**** RECORDS SUPPLIED ****

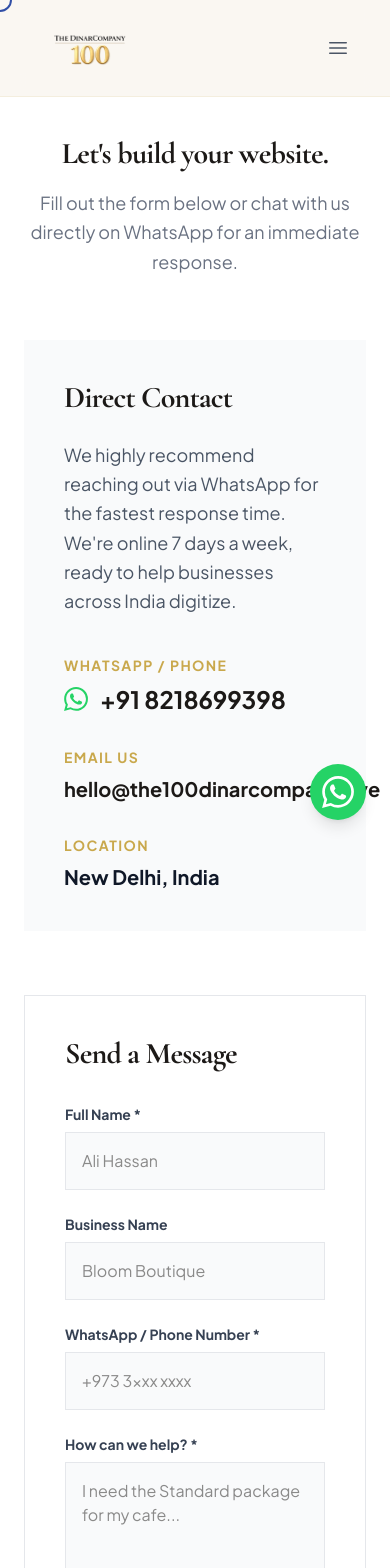
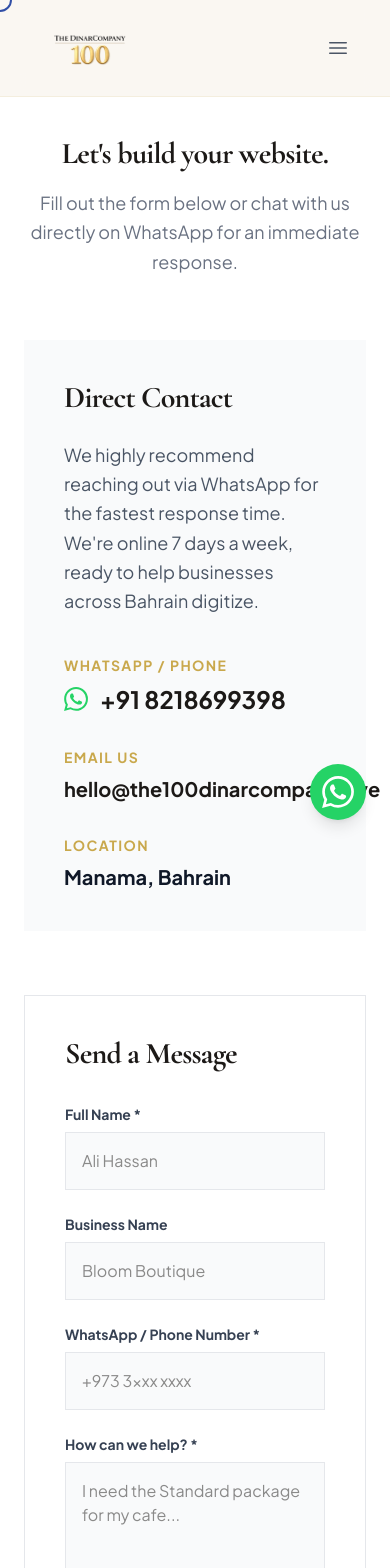
Before and after one commit to PurpelShit/web, a Next.js app: page /contact in a window 390 px wide. Shown: the top 1568 px of the page. Built offline with nearby package versions, Linux system fonts and the light colour scheme.

Commit message:
update site

```diff
--- a/src/app/about/page.tsx
+++ b/src/app/about/page.tsx
@@ -10,13 +10,13 @@ export default function About() {
             <Section className="pb-10 pt-10">
                 <SectionHeader
                     title="Our Story"
-                    subtitle="Helping businesses across India thrive in the digital age without breaking the bank."
+                    subtitle="Helping businesses across Bahrain thrive in the digital age without breaking the bank."
                 />
 
                 <div className="grid grid-cols-1 md:grid-cols-2 gap-16 items-center mt-12 max-w-6xl mx-auto">
                     <div className="order-2 md:order-1 space-y-6 text-gray-600 leading-relaxed text-lg">
                         <p>
-                            We realized something was broken in the agency space. Local businesses across India were paying too much — or settling for cheap templates that didn&apos;t convert. That&apos;s why we started The 100 Dinar Company.
+                            We realized something was broken in the agency space. Local businesses across Bahrain were paying too much — or settling for cheap templates that didn&apos;t convert. That&apos;s why we started The 100 Dinar Company.
                         </p>
                         <p className="font-serif italic text-2xl text-[var(--color-foreground)] border-l-4 border-[var(--color-gold)] pl-6 my-8">
                             Pay an agency 1,500+ BHD and wait months, or use a cheap DIY builder and look unprofessional.
@@ -39,7 +39,7 @@ export default function About() {
                                 priority
                             />
                             <div className="absolute inset-0 bg-gradient-to-t from-black/50 to-transparent flex items-end p-8">
-                                <span className="text-white font-serif text-2xl font-bold">Based in New Delhi, India.</span>
+                                <span className="text-white font-serif text-2xl font-bold">Based in Manama, Bahrain.</span>
                             </div>
                         </div>
                     </div>
@@ -62,7 +62,7 @@ export default function About() {
                     <div>
                         <div className="text-5xl font-serif text-[var(--color-gold)] mb-4 font-bold">3.</div>
                         <h4 className="text-xl font-bold text-[var(--color-foreground)] mb-3">Local Expertise</h4>
-                        <p>We understand the Indian market. We build what works here, including localized SEO and WhatsApp integrations.</p>
+                        <p>We understand the Bahraini market. We build what works here, including localized SEO and WhatsApp integrations.</p>
                     </div>
                 </div>
             </Section>
--- a/src/app/contact/page.tsx
+++ b/src/app/contact/page.tsx
@@ -62,7 +62,7 @@ export default function Contact() {
                     <div className="bg-gray-50 p-10 md:p-14 h-full flex flex-col justify-center">
                         <h3 className="font-serif text-3xl font-bold mb-6">Direct Contact</h3>
                         <p className="text-gray-600 mb-10 leading-relaxed text-lg">
-                            We highly recommend reaching out via WhatsApp for the fastest response time. We&apos;re online 7 days a week, ready to help businesses across India digitize.
+                            We highly recommend reaching out via WhatsApp for the fastest response time. We&apos;re online 7 days a week, ready to help businesses across Bahrain digitize.
                         </p>
 
                         <div className="space-y-8">
@@ -84,7 +84,7 @@ export default function Contact() {
                             <div>
                                 <span className="block text-sm uppercase tracking-widest text-[var(--color-gold)] font-bold mb-2">Location</span>
                                 <p className="text-xl font-bold text-gray-900">
-                                    New Delhi, India
+                                    Manama, Bahrain
                                 </p>
                             </div>
                         </div>
--- a/src/app/layout.tsx
+++ b/src/app/layout.tsx
@@ -32,7 +32,7 @@ const greatVibes = Great_Vibes({
 import Script from "next/script";
 
 export const metadata: Metadata = {
-  title: "The 100 Dinar Company | Premium Websites in India",
+  title: "The 100 Dinar Company | Premium Websites in Bahrain",
   description: "We build fast, beautiful, conversion-focused websites for businesses everywhere — starting at just 100 BHD.",
   openGraph: {
     title: "The 100 Dinar Company",
--- a/src/app/page.tsx
+++ b/src/app/page.tsx
@@ -40,7 +40,7 @@ export default function Home() {
 
           <Reveal delay={0.5}>
             <p className="font-display text-lg md:text-xl text-gray-600 mb-12 max-w-2xl mx-auto leading-relaxed">
-              Affordable, fast, and built for businesses across India.
+              Affordable, fast, and built for businesses across Bahrain.
               No tech skills needed — just results.
             </p>
           </Reveal>
@@ -128,7 +128,7 @@ export default function Home() {
         </Reveal>
 
         <Reveal delay={0.2}>
-          <div className="grid grid-cols-1 md:grid-cols-2 lg:grid-cols-4 gap-6">
+          <div className="grid grid-cols-1 md:grid-cols-2 lg:grid-cols-3 gap-6">
             <PortfolioCard
               image="https://images.unsplash.com/photo-1495474472287-4d71bcdd2085?w=800&auto=format&fit=crop&q=80"
               title="Brewed & Co."
@@ -158,7 +158,7 @@ export default function Home() {
       <Section className="overflow-hidden">
         <Reveal>
           <SectionHeader
-            title="Trusted by India's Best"
+            title="Trusted by Bahrain's Best"
             subtitle="Swipe through to see what our local partners have to say."
           />
         </Reveal>
--- a/src/app/portfolio/page.tsx
+++ b/src/app/portfolio/page.tsx
@@ -39,7 +39,7 @@ export default function Portfolio() {
             <Section className="pb-10 pt-10">
                 <SectionHeader
                     title="Featured Work"
-                    subtitle="A selection of premium websites we've built for businesses across India."
+                    subtitle="A selection of premium websites we've built for businesses across Bahrain."
                 />
 
                 <div className="space-y-32 mt-20 max-w-6xl mx-auto">
--- a/src/app/privacy-policy/page.tsx
+++ b/src/app/privacy-policy/page.tsx
@@ -90,7 +90,7 @@ export default function PrivacyPolicy() {
                         <h2 className="text-2xl font-bold text-[#C9A84C] mb-4">7. Contact Us</h2>
                         <p className="mb-4">If you have any questions about this Privacy Policy, please contact us:</p>
                         <p><strong>Email:</strong> <a href="mailto:hello@the100dinarcompany.live" className="text-[var(--color-gold)] hover:underline">hello@the100dinarcompany.live</a><br />
-                            <strong>Location:</strong> New Delhi, India</p>
+                            <strong>Location:</strong> Manama, Bahrain</p>
                     </section>
                 </div>
             </Section>
--- a/src/app/refund-policy/page.tsx
+++ b/src/app/refund-policy/page.tsx
@@ -94,7 +94,7 @@ export default function RefundPolicy() {
                     <section>
                         <h2 className="text-2xl font-bold text-[#C9A84C] mb-4">8. Contact Us</h2>
                         <p><strong>Email:</strong> <a href="mailto:hello@the100dinarcompany.live" className="text-[var(--color-gold)] hover:underline">hello@the100dinarcompany.live</a><br />
-                            <strong>Location:</strong> New Delhi, India</p>
+                            <strong>Location:</strong> Manama, Bahrain</p>
                     </section>
                 </div>
             </Section>
--- a/src/app/services/page.tsx
+++ b/src/app/services/page.tsx
@@ -67,7 +67,7 @@ export default function Services() {
                         <div>
                             <h3 className="font-serif text-3xl font-bold mb-4">Hosting & Maintenance</h3>
                             <p className="text-gray-600 mb-6 leading-relaxed">
-                                A website needs a home and regular upkeep to stay secure. We take care of everything behind the scenes. We deploy your site on Enterprise-grade CDN networks so it loads instantly in India and across the globe. Never worry about an SSL certificate expiring again.
+                                A website needs a home and regular upkeep to stay secure. We take care of everything behind the scenes. We deploy your site on Enterprise-grade CDN networks so it loads instantly in Bahrain and across the globe. Never worry about an SSL certificate expiring again.
                             </p>
                             <ul className="space-y-3 mb-8">
                                 {["Enterprise-grade Global CDN Storage", "Free SSL Certificates", "Automated Daily Backups", "99.9% Uptime Guarantee"].map((item, i) => (
--- a/src/app/terms-of-service/page.tsx
+++ b/src/app/terms-of-service/page.tsx
@@ -130,7 +130,7 @@ export default function TermsOfService() {
                     <section>
                         <h2 className="text-2xl font-bold text-[#C9A84C] mb-4">10. Contact Us</h2>
                         <p><strong>Email:</strong> <a href="mailto:hello@the100dinarcompany.live" className="text-[var(--color-gold)] hover:underline">hello@the100dinarcompany.live</a><br />
-                            <strong>Location:</strong> New Delhi, India</p>
+                            <strong>Location:</strong> Manama, Bahrain</p>
                     </section>
                 </div>
             </Section>
--- a/src/components/layout/Footer.tsx
+++ b/src/components/layout/Footer.tsx
@@ -56,7 +56,7 @@ export const Footer = () => {
                         <h4 className="font-serif font-bold text-lg mb-4">Contact</h4>
                         <ul className="space-y-3 text-gray-500">
                             <li><Link href="/contact" className="hover:text-[var(--color-gold)] transition">Contact Form</Link></li>
-                            <li>New Delhi, India</li>
+                            <li>Manama, Bahrain</li>
                             <li><a href="mailto:hello@the100dinarcompany.live" className="hover:text-[var(--color-gold)] transition">hello@the100dinarcompany.live</a></li>
                         </ul>
                     </div>
```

****

PROBLEM — When a line in the listing has the string "breaking" in it, return that line.

ANSWER TO THIS EXERCISE —
-                    subtitle="Helping businesses across India thrive in the digital age without breaking the bank."
+                    subtitle="Helping businesses across Bahrain thrive in the digital age without breaking the bank."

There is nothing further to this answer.